Greer says Milo went downhill from there, and finally one day he didn’t even recognize her. Greer remembered hearing about Jay from a friend and decided to make the desperate call.
“I thought, ‘I have nothing to lose and everything to gain,'” Greer says. “I called Terri and didn’t tell her much, just the symptoms.” Jay gave a reading over the phone, mentally traversing the horse’s body from nose to tail. She sensed the problem was TMJ [jaw joint disorder] and told Greer the pain was excruciating. Milo, she said, needed an equine chiropractor. The chiropractor diagnosed the injury exactly as Jay described, and the horse recovered.
“I feel without her intervention we wouldn’t have ever known what was wrong,” Greer says. “I would’ve lost him.”
Before connecting with my dogs, Jay grounds herself. Grounding involves enveloping yourself in a blossom of “God’s white light” and “earth-fire energy.”
“I believe [the connection] with the pets works with love,” she says. “The minute you start talking about them, there’s an instant connection right to the animal, whether it’s here or it’s passed away.”
Jay mentally calls the animal for which I supply the name and breed and begins giving me information.
"[Milo] has a rib out on his left side, his neck is out and his sacrum is out.
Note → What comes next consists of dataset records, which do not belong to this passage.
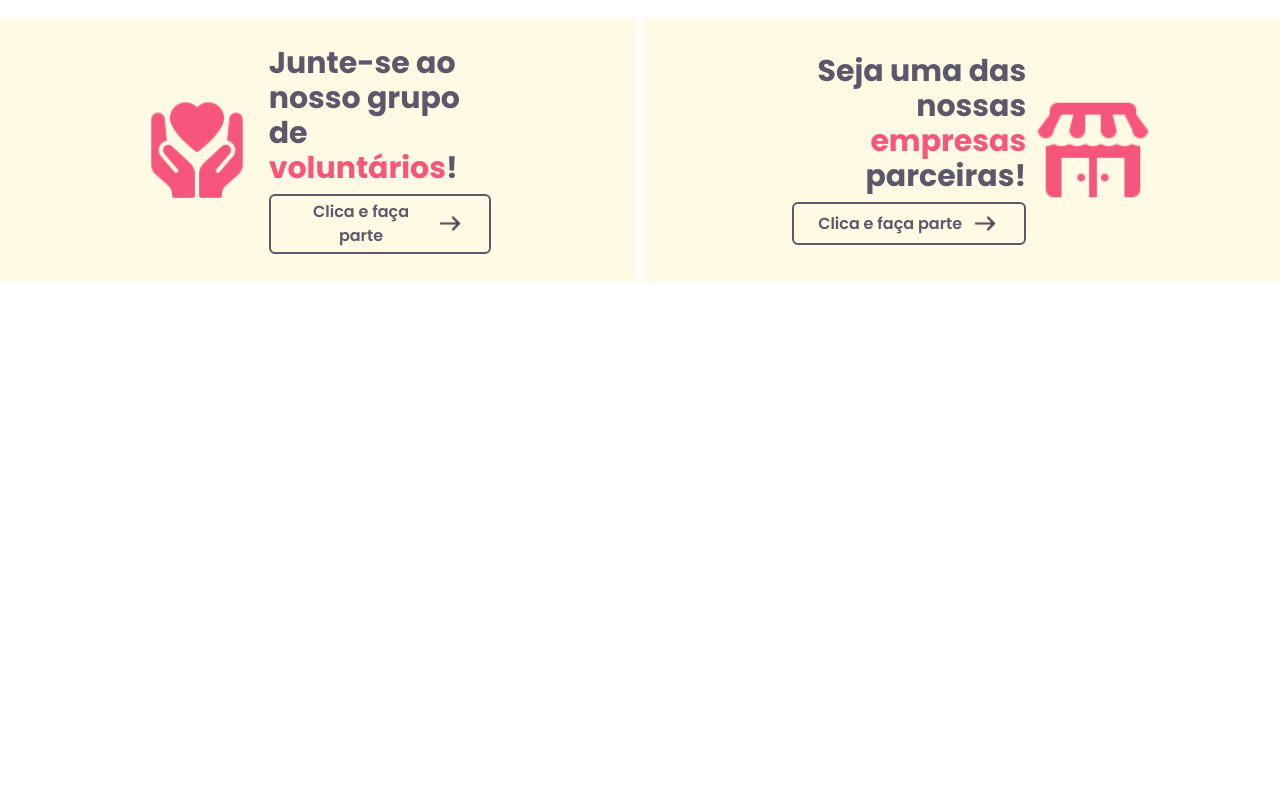
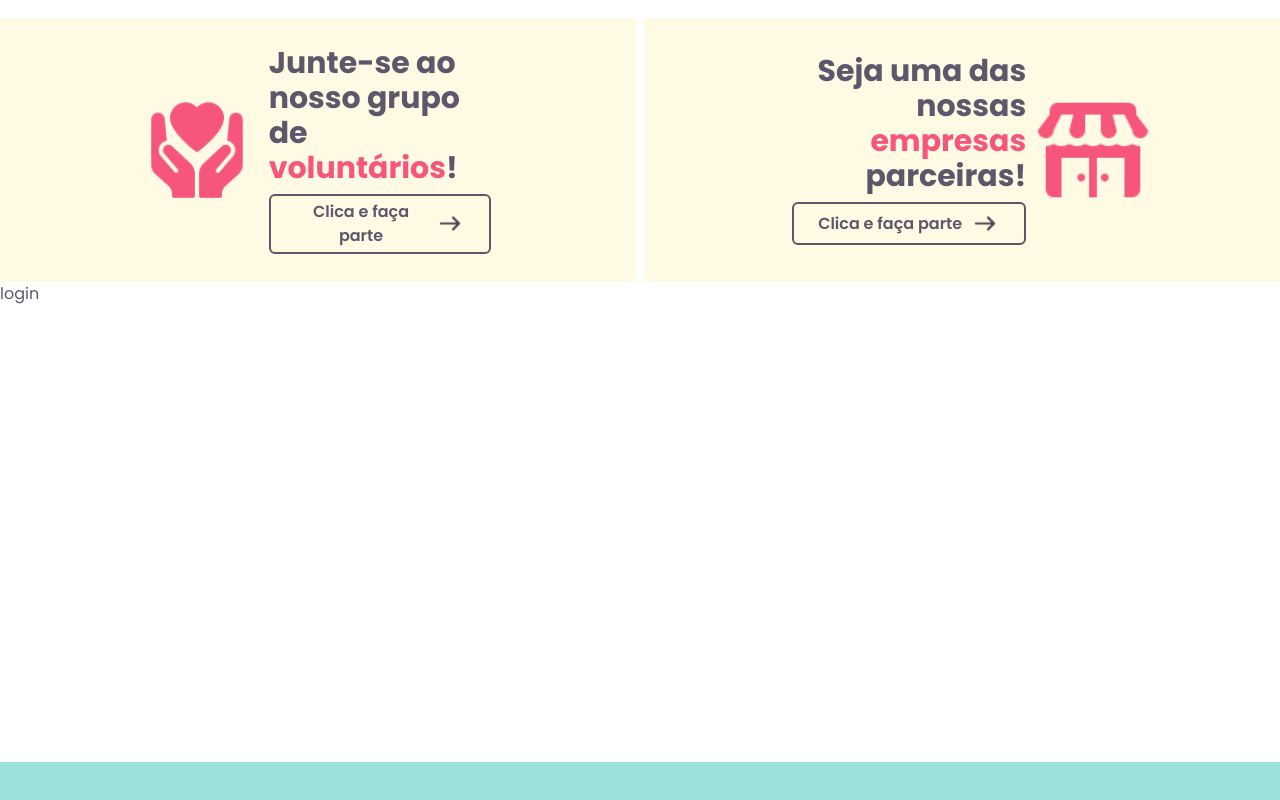
Before and after one commit to Guga-Santos/sabor_solidario_Front, a Next.js app: page / in a window 1280 px wide. Shown: the part 765-1565 px from the top of the page. Before the commit the page ends 1047 px from the top, so only its background shows below. Built offline with nearby package versions, Linux system fonts and the light colour scheme.

Commit message:
Organização pages

```diff
--- a/src/app/page.js
+++ b/src/app/page.js
@@ -9,6 +9,7 @@ import setasimples from '../assets/Right.svg'
 export default function Home() {
   return (
     <div className="container h-[100vh] w-[100vw]">
+      {/* Header */}
       <nav className="flex pt-4 justify-around items-center w-[100vw]">
           <div>
             <Image className="w-[106px]" src={logo} alt="Logo"/>
@@ -28,6 +29,7 @@ export default function Home() {
           </div>
       </nav>
 
+      {/* HeroSection */}
       <div className="flex justify-center items-center w-[100vw] h-[80vh]">
           <div className="flex flex-col flex-1 pl-60">
             <h1 className="text-[80px] w-[100%] leading-[80px] font-bold  tracking-[-.03em]">
@@ -48,6 +50,7 @@ export default function Home() {
           </div>
       </div>
 
+      {/* Section 2 - chamada cadastro */}
       <div className="w-[100vw]">
         <div className="flex items-center justify-center w-[100vw] text-[35px] gap-2 font-bold ">
           <p>Venha <span className="text-second-pink" >fazer parte</span> do nosso time</p>
@@ -77,6 +80,17 @@ export default function Home() {
         </div>
       </div>
 
+      {/* Section Sobre nós / contato / dúvidas */}
+      <div className="w-[100vw] h-[60vh]">
+        <a href="../pages/login/page.js"> login </a>
+
+      </div>
+
+      {/* Footer */}
+      <div className="w-[100vw] h-[40vh] bg-second-green">
+
+
+      </div>
 
 
 
--- /dev/null
+++ b/src/pages/login/page.js
@@ -0,0 +1,9 @@
+export default function LoginPage() {
+    return(
+        <>
+        <div>
+            <h1>Heeeeeeeelllllooooooooo login </h1>
+        </div>
+       </>
+    );
+}
```
Also changed, not shown: src/pages/login.js/page.js (deleted).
He also might have a little bit of dysplasia in his left hip. … Oh, you poor thing—he thinks he’s this teeny, tiny, little lap dog. … He’s a very, very sensitive dog. When he’s bad, it’s important that he knows you’re not going to stop loving him.”
I don’t know about the neck or sacrum, but he does have mild dysplasia and thinks he can fit on my lap. He’s very sensitive, although mastiffs are an emotional breed.
Then Debbie. Debbie’s primarily my dad’s dog, although she spends a lot of time with me. All I tell Jay is she’s a 1-year-old pug.
“She’s adorable and very spoiled. Somebody needs to do obedience work with her. She’s out of control. Your dad’s a pushover with Debbie. He does not discipline her. He’s actually maudlin with her. It makes me want to vomit.”
She’s so right that my eyes widen, and my mouth gapes.
Tucker is also a pug. He’s older, but I don’t tell her that.
“He’s got some hearing loss and some vision loss. It doesn’t bother him. He also talks about his stomach being upset sometimes. Oh, check his teeth. He’s really bad, upper left. He’s actually got some pain there.”
It’s true, Tucker doesn’t hear well and he’s almost completely blind. His stomach problems cause him not to eat sometimes.
When I go home, I’m attentive to the things Jay told me. I go over “sit” with Debbie. She’s happy when she gets it right. I check Tucker’s teeth. His upper left gum is red and swollen. I make an appointment with the vet. I tell Milo he’s a good dog and that I love him, even when I get mad. He wags his tail.
“Did you guys feel Terri reading your minds?” I ask aloud. It occurs to me that she could have been reading my mind, although that’s a feat in itself. I stare at Milo’s droopy face.
“It seems there’s more going on than meets your puppy-dog eyes," I tell Milo and press my nose to his.